As valuable resources dwindle and water quality worsens, replacing lawn with hardscaping or artificial turf is not only good for the environment, it saves on your monthly bill and cuts down on maintenance.


There might have been a few snickers when I first installed artificial turf in my back garden in 2008, but since that time I have used artificial turf to fill in borders around the swimming pool, and even installed artificial turf on my pavement. Now my neighbours see for themselves the benefits of looking at alternative options to a grassed lawn.

The original premise for installing artificial turf in the back garden was to allow for the fact that, due to the tall trees there wasn't enough sunshine for any type of grass to grow. The lawn was always filled with bare patches and my dogs left yellow patches on whatever grass was left. It was an eyesore. Having already spent a small fortune on re-planting different varieties of grass I realised it was time to look at alternatives, and Duraturf was one of those alternatives.





Duraturf artificial grass can be professionally installed in different varieties, but you will also find a small selection of artificial grass at your local Builders if you plan to install as a do-it-yourself project.

Did you know that in a one hour period a petrol lawnmower generates as much greenhouse gas emissions as up to 11 motor cars and watering a lawn uses over 50% of residential water consumption during the hot summer months. Artificial grass is no longer a tacky alternative to the real thing. It might not smell like grass, but today's artificial grass is manufactured to look and feel as close as possible like the genuine article - without the maintenance.

I'm not embarrassed to say that I have artificial grass installed in my garden. Quite the opposite. I love the fact that my garden is green all year round, I don't ever have to drag out a lawnmower and I only need to water a few plants and shrubs occasionally if rain hasn't been forthcoming for a while.

Artificial grass is not the only option if you want to replace your lawn. Hardscaping and Xeriscape, as well as planting indigenous ground covers and succulents is another way to create a beautiful garden that is drought-tolerant and low maintenance.

According to Popular Mechanics, low-maintenance, indigenous plants are a good idea for keeping your garden looking good all year round with minimum effort. Then there's the paving option, with all kinds of gravel, stone and wood features you can incorporate for a colourful, interesting garden.

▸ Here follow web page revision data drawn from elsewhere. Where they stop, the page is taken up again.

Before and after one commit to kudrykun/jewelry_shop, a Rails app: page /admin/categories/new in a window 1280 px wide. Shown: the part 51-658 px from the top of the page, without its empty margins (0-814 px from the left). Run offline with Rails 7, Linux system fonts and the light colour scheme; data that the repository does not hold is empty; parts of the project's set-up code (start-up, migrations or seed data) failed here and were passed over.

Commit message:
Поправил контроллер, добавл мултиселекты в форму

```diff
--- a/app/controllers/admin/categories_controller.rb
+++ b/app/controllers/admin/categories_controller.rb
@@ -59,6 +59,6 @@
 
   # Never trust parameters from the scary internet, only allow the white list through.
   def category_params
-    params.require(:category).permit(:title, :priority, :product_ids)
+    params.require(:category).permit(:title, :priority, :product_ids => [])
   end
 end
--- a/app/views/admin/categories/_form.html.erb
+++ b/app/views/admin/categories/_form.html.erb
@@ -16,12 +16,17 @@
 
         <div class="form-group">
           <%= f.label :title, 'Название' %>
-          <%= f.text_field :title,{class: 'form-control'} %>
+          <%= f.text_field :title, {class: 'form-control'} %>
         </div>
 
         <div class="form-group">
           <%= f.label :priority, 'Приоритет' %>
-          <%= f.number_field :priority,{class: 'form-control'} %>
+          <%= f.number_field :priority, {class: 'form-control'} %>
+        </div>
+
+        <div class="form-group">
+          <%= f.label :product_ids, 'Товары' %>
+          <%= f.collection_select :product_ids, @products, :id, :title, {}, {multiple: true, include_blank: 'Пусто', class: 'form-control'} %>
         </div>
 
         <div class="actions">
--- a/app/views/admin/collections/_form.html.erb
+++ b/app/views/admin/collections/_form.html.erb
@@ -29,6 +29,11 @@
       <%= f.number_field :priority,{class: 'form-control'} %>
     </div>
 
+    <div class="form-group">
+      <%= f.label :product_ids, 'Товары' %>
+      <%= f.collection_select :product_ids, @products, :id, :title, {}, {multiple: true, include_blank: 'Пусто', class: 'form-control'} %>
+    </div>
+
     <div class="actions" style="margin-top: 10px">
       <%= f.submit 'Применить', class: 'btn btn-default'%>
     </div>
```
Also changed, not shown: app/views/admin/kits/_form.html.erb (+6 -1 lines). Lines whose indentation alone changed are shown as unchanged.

Or why not set up your own vegetable garden: It negates some of the water and time savings, but it will provide garden fresh fare for your family and reduce your ecological footprint at the same time. You'd be surprised at just how much you can grow - even on a small section. It's worth considering if drought isn't a problem where you are.